PROBLEM TO WORK ON ▸ What is needed is an exact repeat of the entries, with no pictures in it.

[Screenshot and code edit data]
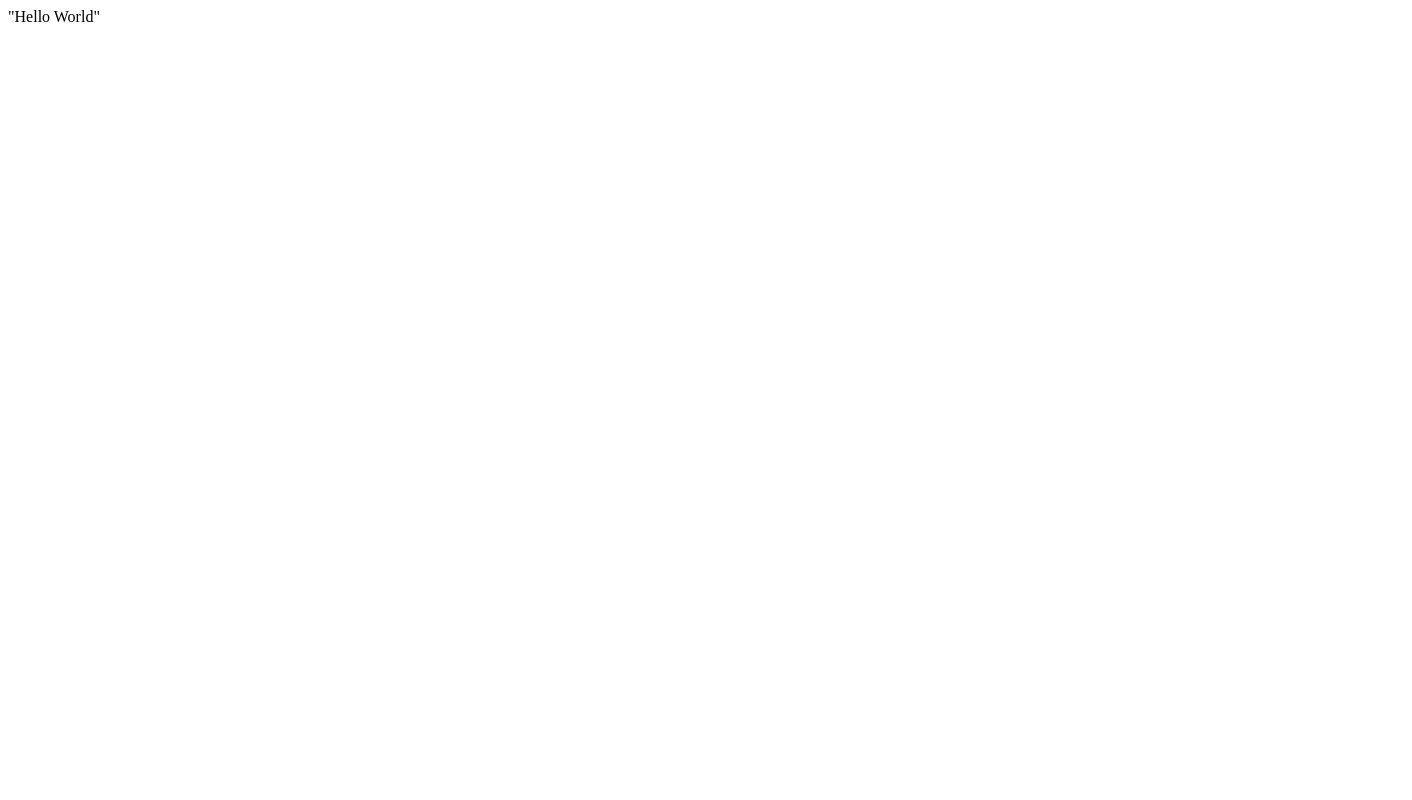
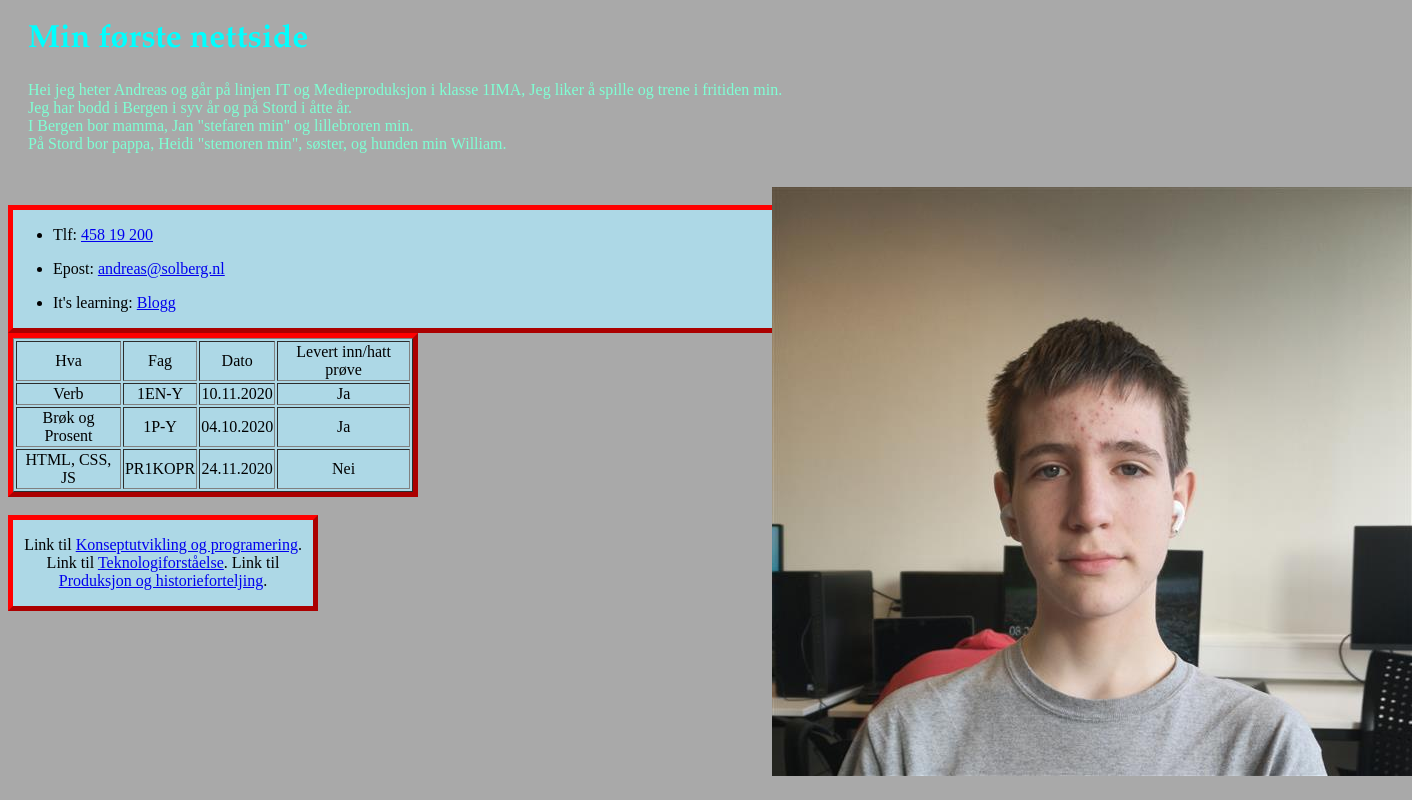
Before and after one commit to greblos123/greblos123.github.io, a plain HTML site: page index.html in a window 1280 px wide. Shown: the whole page, 1412 px wide, since content can reach past the window. Drawn offline with Linux system fonts and the light colour scheme.

Commit message:
initial commit

```diff
--- /dev/null
+++ b/css/css-fil.css
@@ -0,0 +1,39 @@
+body
+{
+  background-color: darkgrey;
+}
+.myLinks {
+  border: 5px outset red;
+  background-color: lightblue;
+  text-align: center;
+  width: 300px;
+}
+.myTableData {
+  border: 5px outset red;
+  background-color: lightblue;
+  text-align: center;
+  width: 400px;
+}
+
+.overSkrift {
+  color: aqua;
+	margin-left: 20px;
+	font-family: 'Palatino Linotype', 'Century Schoolbook L'
+}
+.brodTekst {
+  color: aquamarine;
+	margin-left: 20px;
+	font-family: "Times New Roman", "serif"
+}
+.bilde {
+	margin-left: 20px;
+	border:thick red;
+	width: 500px;
+	height: auto;
+	float: right;
+}
+.myContactInfo {
+  border: 5px outset red;
+  background-color: lightblue;
+  width: 800px;
+}
--- a/index.html
+++ b/index.html
@@ -1 +1,61 @@
-"Hello World"
+<!doctype html>
+<html>
+<head>
+	<link rel="stylesheet" href="css/css-fil.css">
+<meta charset="utf-8">
+<title>Andreas sin side</title>
+</head>
+<body>
+	<div class="overSkrift">
+		<h1>Min første nettside</h1>
+	</div>
+	<div class="brodTekst"><p>Hei jeg heter Andreas og går på linjen IT og Medieproduksjon i klasse 1IMA, Jeg liker å spille og trene i fritiden min.<br> Jeg har bodd i Bergen i syv år og på Stord i åtte år.<br> I Bergen bor mamma, Jan "stefaren min" og lillebroren min.<br> På Stord bor pappa, Heidi "stemoren min", søster, og hunden min William.</p>
+	<br>
+	</div>
+	<div class="bilde">
+		<img src="images/IMG_20200826_083116.jpg" alt="Andreas Bilde"/>
+	</div>
+	<br>
+	<div class="myContactInfo">
+		<ul>
+	   		<li><p>Tlf: <a href="tel:+4745819200">458 19 200</a></p></li>
+			<li><p>Epost: <a href="mailto:andreas@solberg.nl">andreas@solberg.nl</a></p></li>
+			<li><p>It's learning: <a href="https://hfk.itslearning.com/eportfolio/greblos/blog/" target="_blank">Blogg</a> </p>
+			</li>
+		</ul>
+	</div>
+	<div class="myTableData">
+	<table border="1">
+    <tr>
+      <td>Hva</td>
+      <td>Fag</td>
+      <td>Dato</td>
+      <td>Levert inn/hatt prøve</td>
+    </tr>
+    <tr>
+      <td>Verb</td>
+      <td>1EN-Y</td>
+      <td>10.11.2020</td>
+      <td>Ja</td>
+    </tr>
+    <tr>
+      <td>Brøk og Prosent</td>
+      <td>1P-Y</td>
+      <td>04.10.2020</td>
+      <td>Ja</td>
+    </tr>
+    <tr>
+      <td>HTML, CSS, JS</td>
+      <td>PR1KOPR</td>
+      <td>24.11.2020</td>
+      <td>Nei</td>
+    </tr>
+</table>
+	</div>
+<br>
+<div class="myLinks">
+	<p>Link til <a href="Konseptutvikling_og_programering.html" target="_self">Konseptutvikling og programering</a>. Link til
+    <a href="Teknologiforståelse.html" target="_self">Teknologiforståelse</a>. Link til <a href="Produksjon_og_historiefortelling.html" target="_self">Produksjon og historieforteljing</a>.</p>
+</div>
+</body>
+</html>
```
Also changed, not shown: Konseptutvikling_og_programering.html (added, +26 -0 lines), Produksjon_og_historiefortelling.html (added, +29 -0 lines), Teknologiforståelse.html (added, +29 -0 lines), images/IMG_20200826_083116.jpg (added).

YOUR RESPONSE ▸
Before and after one commit to greblos123/greblos123.github.io, a plain HTML site: page index.html in a window 1280 px wide. Shown: the whole page, 1412 px wide, since content can reach past the window. Drawn offline with Linux system fonts and the light colour scheme.

Commit message:
initial commit

```diff
--- /dev/null
+++ b/css/css-fil.css
@@ -0,0 +1,39 @@
+body
+{
+  background-color: darkgrey;
+}
+.myLinks {
+  border: 5px outset red;
+  background-color: lightblue;
+  text-align: center;
+  width: 300px;
+}
+.myTableData {
+  border: 5px outset red;
+  background-color: lightblue;
+  text-align: center;
+  width: 400px;
+}
+
+.overSkrift {
+  color: aqua;
+	margin-left: 20px;
+	font-family: 'Palatino Linotype', 'Century Schoolbook L'
+}
+.brodTekst {
+  color: aquamarine;
+	margin-left: 20px;
+	font-family: "Times New Roman", "serif"
+}
+.bilde {
+	margin-left: 20px;
+	border:thick red;
+	width: 500px;
+	height: auto;
+	float: right;
+}
+.myContactInfo {
+  border: 5px outset red;
+  background-color: lightblue;
+  width: 800px;
+}
--- a/index.html
+++ b/index.html
@@ -1 +1,61 @@
-"Hello World"
+<!doctype html>
+<html>
+<head>
+	<link rel="stylesheet" href="css/css-fil.css">
+<meta charset="utf-8">
+<title>Andreas sin side</title>
+</head>
+<body>
+	<div class="overSkrift">
+		<h1>Min første nettside</h1>
+	</div>
+	<div class="brodTekst"><p>Hei jeg heter Andreas og går på linjen IT og Medieproduksjon i klasse 1IMA, Jeg liker å spille og trene i fritiden min.<br> Jeg har bodd i Bergen i syv år og på Stord i åtte år.<br> I Bergen bor mamma, Jan "stefaren min" og lillebroren min.<br> På Stord bor pappa, Heidi "stemoren min", søster, og hunden min William.</p>
+	<br>
+	</div>
+	<div class="bilde">
+		<img src="images/IMG_20200826_083116.jpg" alt="Andreas Bilde"/>
+	</div>
+	<br>
+	<div class="myContactInfo">
+		<ul>
+	   		<li><p>Tlf: <a href="tel:+4745819200">458 19 200</a></p></li>
+			<li><p>Epost: <a href="mailto:andreas@solberg.nl">andreas@solberg.nl</a></p></li>
+			<li><p>It's learning: <a href="https://hfk.itslearning.com/eportfolio/greblos/blog/" target="_blank">Blogg</a> </p>
+			</li>
+		</ul>
+	</div>
+	<div class="myTableData">
+	<table border="1">
+    <tr>
+      <td>Hva</td>
+      <td>Fag</td>
+      <td>Dato</td>
+      <td>Levert inn/hatt prøve</td>
+    </tr>
+    <tr>
+      <td>Verb</td>
+      <td>1EN-Y</td>
+      <td>10.11.2020</td>
+      <td>Ja</td>
+    </tr>
+    <tr>
+      <td>Brøk og Prosent</td>
+      <td>1P-Y</td>
+      <td>04.10.2020</td>
+      <td>Ja</td>
+    </tr>
+    <tr>
+      <td>HTML, CSS, JS</td>
+      <td>PR1KOPR</td>
+      <td>24.11.2020</td>
+      <td>Nei</td>
+    </tr>
+</table>
+	</div>
+<br>
+<div class="myLinks">
+	<p>Link til <a href="Konseptutvikling_og_programering.html" target="_self">Konseptutvikling og programering</a>. Link til
+    <a href="Teknologiforståelse.html" target="_self">Teknologiforståelse</a>. Link til <a href="Produksjon_og_historiefortelling.html" target="_self">Produksjon og historieforteljing</a>.</p>
+</div>
+</body>
+</html>
```
Also changed, not shown: Konseptutvikling_og_programering.html (added, +26 -0 lines), Produksjon_og_historiefortelling.html (added, +29 -0 lines), Teknologiforståelse.html (added, +29 -0 lines), images/IMG_20200826_083116.jpg (added).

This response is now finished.